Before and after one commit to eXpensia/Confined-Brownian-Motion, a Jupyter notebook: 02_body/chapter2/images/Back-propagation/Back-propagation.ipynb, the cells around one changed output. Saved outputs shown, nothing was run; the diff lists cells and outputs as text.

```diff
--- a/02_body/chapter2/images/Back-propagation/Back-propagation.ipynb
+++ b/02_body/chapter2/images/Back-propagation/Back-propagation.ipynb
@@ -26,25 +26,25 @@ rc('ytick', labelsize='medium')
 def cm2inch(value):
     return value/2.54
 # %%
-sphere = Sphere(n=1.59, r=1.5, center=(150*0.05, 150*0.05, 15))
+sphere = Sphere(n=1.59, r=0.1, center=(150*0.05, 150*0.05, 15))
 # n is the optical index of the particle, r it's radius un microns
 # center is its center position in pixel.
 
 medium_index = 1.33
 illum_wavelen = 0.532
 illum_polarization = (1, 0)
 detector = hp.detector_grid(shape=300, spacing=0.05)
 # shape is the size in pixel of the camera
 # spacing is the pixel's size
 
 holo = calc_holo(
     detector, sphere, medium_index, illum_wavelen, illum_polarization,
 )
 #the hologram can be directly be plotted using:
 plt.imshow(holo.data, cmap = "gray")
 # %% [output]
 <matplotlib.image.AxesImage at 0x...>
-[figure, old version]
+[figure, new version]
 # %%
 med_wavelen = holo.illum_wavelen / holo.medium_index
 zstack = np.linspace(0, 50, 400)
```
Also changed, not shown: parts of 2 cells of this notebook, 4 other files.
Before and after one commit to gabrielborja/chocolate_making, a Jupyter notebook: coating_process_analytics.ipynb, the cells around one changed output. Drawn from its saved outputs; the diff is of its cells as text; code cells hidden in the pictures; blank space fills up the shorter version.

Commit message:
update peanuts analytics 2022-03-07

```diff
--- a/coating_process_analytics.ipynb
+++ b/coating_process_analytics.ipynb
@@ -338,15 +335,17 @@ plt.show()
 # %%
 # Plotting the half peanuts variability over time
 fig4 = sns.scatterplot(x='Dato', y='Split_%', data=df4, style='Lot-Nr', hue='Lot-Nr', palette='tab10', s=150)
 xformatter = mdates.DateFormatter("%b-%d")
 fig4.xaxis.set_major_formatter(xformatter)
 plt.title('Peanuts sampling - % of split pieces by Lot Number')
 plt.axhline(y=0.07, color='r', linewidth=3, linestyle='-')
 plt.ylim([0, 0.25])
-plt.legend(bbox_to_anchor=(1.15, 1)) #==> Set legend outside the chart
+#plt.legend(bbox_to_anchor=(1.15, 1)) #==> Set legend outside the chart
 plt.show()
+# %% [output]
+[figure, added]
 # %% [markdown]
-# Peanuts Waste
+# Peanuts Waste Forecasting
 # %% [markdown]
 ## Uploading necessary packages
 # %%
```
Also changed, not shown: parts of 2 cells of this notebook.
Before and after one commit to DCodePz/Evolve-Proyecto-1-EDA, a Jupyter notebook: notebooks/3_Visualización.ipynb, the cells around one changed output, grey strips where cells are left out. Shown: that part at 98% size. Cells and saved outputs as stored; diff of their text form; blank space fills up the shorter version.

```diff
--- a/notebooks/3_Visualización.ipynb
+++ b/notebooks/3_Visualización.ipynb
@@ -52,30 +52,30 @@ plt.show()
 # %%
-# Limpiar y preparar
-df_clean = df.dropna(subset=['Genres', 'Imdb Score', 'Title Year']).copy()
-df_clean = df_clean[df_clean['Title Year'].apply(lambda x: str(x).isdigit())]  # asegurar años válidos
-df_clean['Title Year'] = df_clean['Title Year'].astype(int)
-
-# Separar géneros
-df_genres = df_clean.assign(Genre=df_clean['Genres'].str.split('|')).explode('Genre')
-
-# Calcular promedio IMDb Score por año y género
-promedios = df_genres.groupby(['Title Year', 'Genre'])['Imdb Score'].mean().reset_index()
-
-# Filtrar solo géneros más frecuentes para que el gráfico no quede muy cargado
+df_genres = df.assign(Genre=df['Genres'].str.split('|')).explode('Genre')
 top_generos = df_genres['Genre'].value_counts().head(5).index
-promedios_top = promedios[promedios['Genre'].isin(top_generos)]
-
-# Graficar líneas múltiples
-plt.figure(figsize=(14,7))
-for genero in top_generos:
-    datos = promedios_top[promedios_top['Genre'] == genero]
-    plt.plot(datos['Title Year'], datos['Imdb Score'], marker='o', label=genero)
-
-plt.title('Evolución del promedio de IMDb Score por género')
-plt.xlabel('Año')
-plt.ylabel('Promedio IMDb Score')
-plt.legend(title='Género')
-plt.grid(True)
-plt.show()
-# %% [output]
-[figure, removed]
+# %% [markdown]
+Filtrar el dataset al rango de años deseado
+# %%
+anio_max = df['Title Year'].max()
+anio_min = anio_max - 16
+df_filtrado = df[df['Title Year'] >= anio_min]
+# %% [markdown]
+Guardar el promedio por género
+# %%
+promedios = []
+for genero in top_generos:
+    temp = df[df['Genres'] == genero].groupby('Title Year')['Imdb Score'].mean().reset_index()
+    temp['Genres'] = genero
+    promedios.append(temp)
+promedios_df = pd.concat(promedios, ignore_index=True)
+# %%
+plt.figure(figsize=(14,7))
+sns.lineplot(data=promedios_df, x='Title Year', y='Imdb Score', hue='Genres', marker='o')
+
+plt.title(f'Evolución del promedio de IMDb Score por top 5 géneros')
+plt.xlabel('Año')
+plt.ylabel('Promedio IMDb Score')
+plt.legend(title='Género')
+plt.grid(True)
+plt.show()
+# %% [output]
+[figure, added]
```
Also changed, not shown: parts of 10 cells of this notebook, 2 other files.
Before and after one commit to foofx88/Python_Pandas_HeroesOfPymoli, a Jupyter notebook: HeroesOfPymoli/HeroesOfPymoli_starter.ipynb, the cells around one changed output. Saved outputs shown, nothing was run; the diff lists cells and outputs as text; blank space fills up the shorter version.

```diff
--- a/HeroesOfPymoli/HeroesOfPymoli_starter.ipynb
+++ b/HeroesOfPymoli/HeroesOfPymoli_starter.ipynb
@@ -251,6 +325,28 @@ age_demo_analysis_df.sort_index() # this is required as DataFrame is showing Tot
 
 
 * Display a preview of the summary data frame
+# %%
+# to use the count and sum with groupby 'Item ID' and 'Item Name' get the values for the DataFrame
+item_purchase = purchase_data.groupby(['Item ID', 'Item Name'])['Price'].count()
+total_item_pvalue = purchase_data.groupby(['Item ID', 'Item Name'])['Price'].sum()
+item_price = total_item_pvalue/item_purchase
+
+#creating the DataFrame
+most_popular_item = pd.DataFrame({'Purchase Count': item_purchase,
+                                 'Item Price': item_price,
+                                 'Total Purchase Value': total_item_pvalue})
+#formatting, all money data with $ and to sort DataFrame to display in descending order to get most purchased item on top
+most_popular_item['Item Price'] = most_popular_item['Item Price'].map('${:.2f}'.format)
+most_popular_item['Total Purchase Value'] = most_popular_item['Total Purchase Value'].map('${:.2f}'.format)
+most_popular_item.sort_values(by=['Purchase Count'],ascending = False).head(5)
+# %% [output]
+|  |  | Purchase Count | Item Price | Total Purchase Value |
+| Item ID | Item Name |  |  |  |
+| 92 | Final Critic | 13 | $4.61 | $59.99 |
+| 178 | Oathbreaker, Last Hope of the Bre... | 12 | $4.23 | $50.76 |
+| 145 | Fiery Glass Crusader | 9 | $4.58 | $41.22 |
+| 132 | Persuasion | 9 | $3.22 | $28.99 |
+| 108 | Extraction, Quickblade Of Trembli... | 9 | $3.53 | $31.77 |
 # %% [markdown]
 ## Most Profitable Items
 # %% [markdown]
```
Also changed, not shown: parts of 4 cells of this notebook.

------

THE TASK —
Find each line above that contains "groupby", and copy those lines.

ANSWER FOR THIS EXERCISE —
-promedios = df_genres.groupby(['Title Year', 'Genre'])['Imdb Score'].mean().reset_index()
+    temp = df[df['Genres'] == genero].groupby('Title Year')['Imdb Score'].mean().reset_index()
+# to use the count and sum with groupby 'Item ID' and 'Item Name' get the values for the DataFrame
+item_purchase = purchase_data.groupby(['Item ID', 'Item Name'])['Price'].count()
+total_item_pvalue = purchase_data.groupby(['Item ID', 'Item Name'])['Price'].sum()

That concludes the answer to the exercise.